#### What the task requires:
A word-for-word copy of the records below is required.

◆ ◆ ◆ ◆

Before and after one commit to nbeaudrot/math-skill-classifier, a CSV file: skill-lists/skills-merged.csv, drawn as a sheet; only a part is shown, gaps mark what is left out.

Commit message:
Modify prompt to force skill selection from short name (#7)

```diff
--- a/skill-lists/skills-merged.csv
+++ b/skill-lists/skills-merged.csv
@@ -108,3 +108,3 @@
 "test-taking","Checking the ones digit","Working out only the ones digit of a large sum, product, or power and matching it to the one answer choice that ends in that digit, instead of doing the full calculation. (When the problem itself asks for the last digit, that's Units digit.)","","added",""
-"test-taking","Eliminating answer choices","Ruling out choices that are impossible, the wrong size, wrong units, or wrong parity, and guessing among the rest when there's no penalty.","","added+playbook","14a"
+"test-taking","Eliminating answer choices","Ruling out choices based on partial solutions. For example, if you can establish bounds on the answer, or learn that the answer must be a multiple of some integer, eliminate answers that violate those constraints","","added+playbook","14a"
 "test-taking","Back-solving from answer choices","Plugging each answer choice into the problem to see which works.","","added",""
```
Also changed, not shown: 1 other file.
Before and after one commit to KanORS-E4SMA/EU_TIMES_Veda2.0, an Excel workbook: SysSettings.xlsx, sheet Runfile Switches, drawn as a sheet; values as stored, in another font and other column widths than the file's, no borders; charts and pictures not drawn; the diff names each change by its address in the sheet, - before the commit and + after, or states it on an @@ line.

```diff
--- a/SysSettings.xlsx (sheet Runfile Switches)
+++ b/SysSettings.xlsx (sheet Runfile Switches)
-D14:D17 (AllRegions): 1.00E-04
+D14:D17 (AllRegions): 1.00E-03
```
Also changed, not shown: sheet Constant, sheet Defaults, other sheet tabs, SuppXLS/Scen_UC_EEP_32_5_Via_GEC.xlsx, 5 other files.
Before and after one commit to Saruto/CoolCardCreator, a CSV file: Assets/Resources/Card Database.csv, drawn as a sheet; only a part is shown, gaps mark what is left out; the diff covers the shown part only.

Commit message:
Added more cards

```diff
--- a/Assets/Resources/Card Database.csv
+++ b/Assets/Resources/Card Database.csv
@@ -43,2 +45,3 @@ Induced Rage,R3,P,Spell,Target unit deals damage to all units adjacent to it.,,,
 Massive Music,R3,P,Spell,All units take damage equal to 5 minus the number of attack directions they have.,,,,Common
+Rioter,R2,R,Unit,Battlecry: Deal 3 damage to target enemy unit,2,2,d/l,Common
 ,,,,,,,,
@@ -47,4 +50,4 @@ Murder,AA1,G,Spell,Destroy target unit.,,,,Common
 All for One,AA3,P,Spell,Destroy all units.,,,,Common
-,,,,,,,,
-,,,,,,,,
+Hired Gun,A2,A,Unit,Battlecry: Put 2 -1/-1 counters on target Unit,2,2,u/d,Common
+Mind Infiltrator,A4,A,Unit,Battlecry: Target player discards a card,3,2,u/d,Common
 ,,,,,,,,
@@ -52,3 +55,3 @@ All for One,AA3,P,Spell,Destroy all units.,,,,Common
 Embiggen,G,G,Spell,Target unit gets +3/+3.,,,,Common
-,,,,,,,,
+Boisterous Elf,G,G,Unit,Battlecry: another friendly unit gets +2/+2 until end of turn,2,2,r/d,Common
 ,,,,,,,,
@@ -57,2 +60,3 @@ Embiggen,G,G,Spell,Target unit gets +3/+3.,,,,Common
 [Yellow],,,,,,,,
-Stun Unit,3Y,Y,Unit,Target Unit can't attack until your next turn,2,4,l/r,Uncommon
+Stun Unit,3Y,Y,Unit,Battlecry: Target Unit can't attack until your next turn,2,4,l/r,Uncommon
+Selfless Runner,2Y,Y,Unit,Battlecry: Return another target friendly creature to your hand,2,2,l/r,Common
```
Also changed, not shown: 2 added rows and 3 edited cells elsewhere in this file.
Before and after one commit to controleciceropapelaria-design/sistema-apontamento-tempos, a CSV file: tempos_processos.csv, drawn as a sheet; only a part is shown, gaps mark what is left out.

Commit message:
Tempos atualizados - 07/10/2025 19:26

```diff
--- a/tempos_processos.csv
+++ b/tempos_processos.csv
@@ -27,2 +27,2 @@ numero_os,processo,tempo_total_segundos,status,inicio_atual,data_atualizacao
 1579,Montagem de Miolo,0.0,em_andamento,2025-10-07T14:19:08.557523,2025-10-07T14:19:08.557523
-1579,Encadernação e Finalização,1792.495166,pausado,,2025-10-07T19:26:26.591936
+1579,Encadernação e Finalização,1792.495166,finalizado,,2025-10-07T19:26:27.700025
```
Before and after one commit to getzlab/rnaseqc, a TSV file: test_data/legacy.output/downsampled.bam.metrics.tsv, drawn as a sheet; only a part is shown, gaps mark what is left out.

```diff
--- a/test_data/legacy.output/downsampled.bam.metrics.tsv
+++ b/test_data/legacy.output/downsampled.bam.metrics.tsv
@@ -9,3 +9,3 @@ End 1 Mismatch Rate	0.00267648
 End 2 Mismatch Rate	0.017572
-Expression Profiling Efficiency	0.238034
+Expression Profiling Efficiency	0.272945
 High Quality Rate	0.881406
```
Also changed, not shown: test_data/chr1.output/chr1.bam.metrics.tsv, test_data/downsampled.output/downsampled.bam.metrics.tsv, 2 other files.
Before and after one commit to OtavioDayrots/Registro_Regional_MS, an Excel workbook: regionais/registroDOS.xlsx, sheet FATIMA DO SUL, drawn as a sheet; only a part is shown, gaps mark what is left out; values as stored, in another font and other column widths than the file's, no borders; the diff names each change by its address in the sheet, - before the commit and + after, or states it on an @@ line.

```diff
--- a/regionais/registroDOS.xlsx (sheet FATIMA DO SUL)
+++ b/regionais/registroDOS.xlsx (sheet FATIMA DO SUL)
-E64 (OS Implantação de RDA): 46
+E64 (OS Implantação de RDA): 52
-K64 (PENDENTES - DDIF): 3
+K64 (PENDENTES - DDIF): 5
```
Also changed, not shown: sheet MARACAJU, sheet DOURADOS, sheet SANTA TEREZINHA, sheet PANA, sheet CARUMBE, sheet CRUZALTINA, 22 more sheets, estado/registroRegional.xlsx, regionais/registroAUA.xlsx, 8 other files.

◆ ◆ ◆ ◆

#### Reply:
Before and after one commit to nbeaudrot/math-skill-classifier, a CSV file: skill-lists/skills-merged.csv, drawn as a sheet; only a part is shown, gaps mark what is left out.

Commit message:
Modify prompt to force skill selection from short name (#7)

```diff
--- a/skill-lists/skills-merged.csv
+++ b/skill-lists/skills-merged.csv
@@ -108,3 +108,3 @@
 "test-taking","Checking the ones digit","Working out only the ones digit of a large sum, product, or power and matching it to the one answer choice that ends in that digit, instead of doing the full calculation. (When the problem itself asks for the last digit, that's Units digit.)","","added",""
-"test-taking","Eliminating answer choices","Ruling out choices that are impossible, the wrong size, wrong units, or wrong parity, and guessing among the rest when there's no penalty.","","added+playbook","14a"
+"test-taking","Eliminating answer choices","Ruling out choices based on partial solutions. For example, if you can establish bounds on the answer, or learn that the answer must be a multiple of some integer, eliminate answers that violate those constraints","","added+playbook","14a"
 "test-taking","Back-solving from answer choices","Plugging each answer choice into the problem to see which works.","","added",""
```
Also changed, not shown: 1 other file.
Before and after one commit to KanORS-E4SMA/EU_TIMES_Veda2.0, an Excel workbook: SysSettings.xlsx, sheet Runfile Switches, drawn as a sheet; values as stored, in another font and other column widths than the file's, no borders; charts and pictures not drawn; the diff names each change by its address in the sheet, - before the commit and + after, or states it on an @@ line.

```diff
--- a/SysSettings.xlsx (sheet Runfile Switches)
+++ b/SysSettings.xlsx (sheet Runfile Switches)
-D14:D17 (AllRegions): 1.00E-04
+D14:D17 (AllRegions): 1.00E-03
```
Also changed, not shown: sheet Constant, sheet Defaults, other sheet tabs, SuppXLS/Scen_UC_EEP_32_5_Via_GEC.xlsx, 5 other files.
Before and after one commit to Saruto/CoolCardCreator, a CSV file: Assets/Resources/Card Database.csv, drawn as a sheet; only a part is shown, gaps mark what is left out; the diff covers the shown part only.

Commit message:
Added more cards

```diff
--- a/Assets/Resources/Card Database.csv
+++ b/Assets/Resources/Card Database.csv
@@ -43,2 +45,3 @@ Induced Rage,R3,P,Spell,Target unit deals damage to all units adjacent to it.,,,
 Massive Music,R3,P,Spell,All units take damage equal to 5 minus the number of attack directions they have.,,,,Common
+Rioter,R2,R,Unit,Battlecry: Deal 3 damage to target enemy unit,2,2,d/l,Common
 ,,,,,,,,
@@ -47,4 +50,4 @@ Murder,AA1,G,Spell,Destroy target unit.,,,,Common
 All for One,AA3,P,Spell,Destroy all units.,,,,Common
-,,,,,,,,
-,,,,,,,,
+Hired Gun,A2,A,Unit,Battlecry: Put 2 -1/-1 counters on target Unit,2,2,u/d,Common
+Mind Infiltrator,A4,A,Unit,Battlecry: Target player discards a card,3,2,u/d,Common
 ,,,,,,,,
@@ -52,3 +55,3 @@ All for One,AA3,P,Spell,Destroy all units.,,,,Common
 Embiggen,G,G,Spell,Target unit gets +3/+3.,,,,Common
-,,,,,,,,
+Boisterous Elf,G,G,Unit,Battlecry: another friendly unit gets +2/+2 until end of turn,2,2,r/d,Common
 ,,,,,,,,
@@ -57,2 +60,3 @@ Embiggen,G,G,Spell,Target unit gets +3/+3.,,,,Common
 [Yellow],,,,,,,,
-Stun Unit,3Y,Y,Unit,Target Unit can't attack until your next turn,2,4,l/r,Uncommon
+Stun Unit,3Y,Y,Unit,Battlecry: Target Unit can't attack until your next turn,2,4,l/r,Uncommon
+Selfless Runner,2Y,Y,Unit,Battlecry: Return another target friendly creature to your hand,2,2,l/r,Common
```
Also changed, not shown: 2 added rows and 3 edited cells elsewhere in this file.
Before and after one commit to controleciceropapelaria-design/sistema-apontamento-tempos, a CSV file: tempos_processos.csv, drawn as a sheet; only a part is shown, gaps mark what is left out.

Commit message:
Tempos atualizados - 07/10/2025 19:26

```diff
--- a/tempos_processos.csv
+++ b/tempos_processos.csv
@@ -27,2 +27,2 @@ numero_os,processo,tempo_total_segundos,status,inicio_atual,data_atualizacao
 1579,Montagem de Miolo,0.0,em_andamento,2025-10-07T14:19:08.557523,2025-10-07T14:19:08.557523
-1579,Encadernação e Finalização,1792.495166,pausado,,2025-10-07T19:26:26.591936
+1579,Encadernação e Finalização,1792.495166,finalizado,,2025-10-07T19:26:27.700025
```
Before and after one commit to getzlab/rnaseqc, a TSV file: test_data/legacy.output/downsampled.bam.metrics.tsv, drawn as a sheet; only a part is shown, gaps mark what is left out.

```diff
--- a/test_data/legacy.output/downsampled.bam.metrics.tsv
+++ b/test_data/legacy.output/downsampled.bam.metrics.tsv
@@ -9,3 +9,3 @@ End 1 Mismatch Rate	0.00267648
 End 2 Mismatch Rate	0.017572
-Expression Profiling Efficiency	0.238034
+Expression Profiling Efficiency	0.272945
 High Quality Rate	0.881406
```
Also changed, not shown: test_data/chr1.output/chr1.bam.metrics.tsv, test_data/downsampled.output/downsampled.bam.metrics.tsv, 2 other files.
Before and after one commit to OtavioDayrots/Registro_Regional_MS, an Excel workbook: regionais/registroDOS.xlsx, sheet FATIMA DO SUL, drawn as a sheet; only a part is shown, gaps mark what is left out; values as stored, in another font and other column widths than the file's, no borders; the diff names each change by its address in the sheet, - before the commit and + after, or states it on an @@ line.

```diff
--- a/regionais/registroDOS.xlsx (sheet FATIMA DO SUL)
+++ b/regionais/registroDOS.xlsx (sheet FATIMA DO SUL)
-E64 (OS Implantação de RDA): 46
+E64 (OS Implantação de RDA): 52
-K64 (PENDENTES - DDIF): 3
+K64 (PENDENTES - DDIF): 5
```
Also changed, not shown: sheet MARACAJU, sheet DOURADOS, sheet SANTA TEREZINHA, sheet PANA, sheet CARUMBE, sheet CRUZALTINA, 22 more sheets, estado/registroRegional.xlsx, regionais/registroAUA.xlsx, 8 other files.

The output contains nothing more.